Scott Chambers, (kneeling, left) a retired Army general, caught the bluefin on March 17. (North Carolina Division of Marine Fisheries )
A Delaware man reeled in a massive, 877-pound bluefin tuna on March 17 -- and ultimately set a new record for bluefin tuna in North Carolina, the state’s Division of Marine Fisheries announced on Monday.
It took well over an hour for Scott Chambers, a retired Army general from Townsend, to reel in the fish off of the Oregon Inlet, which is located just off of North Carolina’s coast.
Chambers told Fox News on Tuesday that he was staying at his home in the Outer Banks when he and some friends went fishing on the "A-Salt Weapon," a charter boat captained by Chambers’ longtime friend and fisherman, Dennis Endee.
“That day, we hooked into that absolute monster,” Chambers said. After finally landing the bluefin on the boat, the fishermen knew it was massive but weren’t exactly sure of its size. But Chambers immediately recongnized that the bluefin was the biggest fish he’d ever caught -- it far outweighed a blue marlin he reeled in a few years back, he said.
Chambers said that the bluefin is the biggest fish he's ever caught. (Scott Chambers)
Once the fishermen arrived back at Pirate’s Cove in Manteo, a crane was used to lift the fish off of the boat and onto a scale, which read a whopping 877 pounds.
“Everyone was in disbelief,” Chambers said.
The fish measured 113 inches in length and was 79 inches around. The mammoth tuna broke the state record by 72 pounds, thus becoming the biggest bluefin catch on-record since 2011, according to the North Carolina Division of Marine Fisheries, which certified the record.
Still, Chambers’ catch is a ways off from the 1979 world record. That year, a 1,496-pound bluefin was caught in Nova Scotia, according to the North Carolina Division of Marine Fisheries.
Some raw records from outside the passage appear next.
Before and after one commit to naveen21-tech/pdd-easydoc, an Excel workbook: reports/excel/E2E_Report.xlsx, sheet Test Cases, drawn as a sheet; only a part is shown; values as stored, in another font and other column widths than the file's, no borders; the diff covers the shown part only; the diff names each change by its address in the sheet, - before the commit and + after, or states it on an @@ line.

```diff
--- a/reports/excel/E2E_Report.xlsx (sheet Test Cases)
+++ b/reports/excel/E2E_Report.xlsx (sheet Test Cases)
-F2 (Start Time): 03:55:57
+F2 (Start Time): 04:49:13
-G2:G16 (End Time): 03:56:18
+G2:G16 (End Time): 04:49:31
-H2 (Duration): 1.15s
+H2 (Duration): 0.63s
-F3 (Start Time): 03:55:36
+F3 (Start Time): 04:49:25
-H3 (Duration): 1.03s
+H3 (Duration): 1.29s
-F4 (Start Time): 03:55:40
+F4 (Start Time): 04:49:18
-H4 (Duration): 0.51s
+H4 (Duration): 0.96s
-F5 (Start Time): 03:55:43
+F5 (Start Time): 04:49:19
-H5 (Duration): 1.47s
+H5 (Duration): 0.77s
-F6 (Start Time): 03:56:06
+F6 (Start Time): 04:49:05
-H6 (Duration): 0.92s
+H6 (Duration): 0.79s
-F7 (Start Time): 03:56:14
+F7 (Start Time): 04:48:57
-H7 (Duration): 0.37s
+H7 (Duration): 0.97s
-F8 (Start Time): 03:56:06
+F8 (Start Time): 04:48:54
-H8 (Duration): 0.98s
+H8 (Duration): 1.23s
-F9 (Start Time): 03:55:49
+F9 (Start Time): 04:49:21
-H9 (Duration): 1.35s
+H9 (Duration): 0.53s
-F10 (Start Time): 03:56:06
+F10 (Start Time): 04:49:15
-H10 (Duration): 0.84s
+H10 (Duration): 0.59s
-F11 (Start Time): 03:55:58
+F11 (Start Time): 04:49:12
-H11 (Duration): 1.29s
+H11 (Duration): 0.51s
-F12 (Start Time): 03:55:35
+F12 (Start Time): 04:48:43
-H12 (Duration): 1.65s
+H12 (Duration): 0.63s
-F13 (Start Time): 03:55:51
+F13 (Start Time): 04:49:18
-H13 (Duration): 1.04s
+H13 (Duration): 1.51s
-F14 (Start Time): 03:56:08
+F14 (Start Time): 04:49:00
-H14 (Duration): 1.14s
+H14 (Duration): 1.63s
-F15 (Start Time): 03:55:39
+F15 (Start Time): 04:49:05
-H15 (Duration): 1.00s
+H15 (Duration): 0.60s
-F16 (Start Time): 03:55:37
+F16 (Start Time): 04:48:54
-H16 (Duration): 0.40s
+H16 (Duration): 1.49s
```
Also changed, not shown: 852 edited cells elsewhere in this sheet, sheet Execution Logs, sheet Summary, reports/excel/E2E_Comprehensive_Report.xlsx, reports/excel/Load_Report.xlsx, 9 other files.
While the 55-year-old was excited about his catch, he was also ecstatic for Endee.
“To see the level excitement as captain of that boat -- I kept thinking: ‘This is so cool for Dennis.’”
Since the catch, Chambers said he had given some of the bluefin’s meat to friends. The rest, however, has been used by his wife to make fish tacos that are “absolutely sinful,” he said.
Madeline Farber is a Reporter for Fox News. You can follow her on Twitter @MaddieFarberUDK.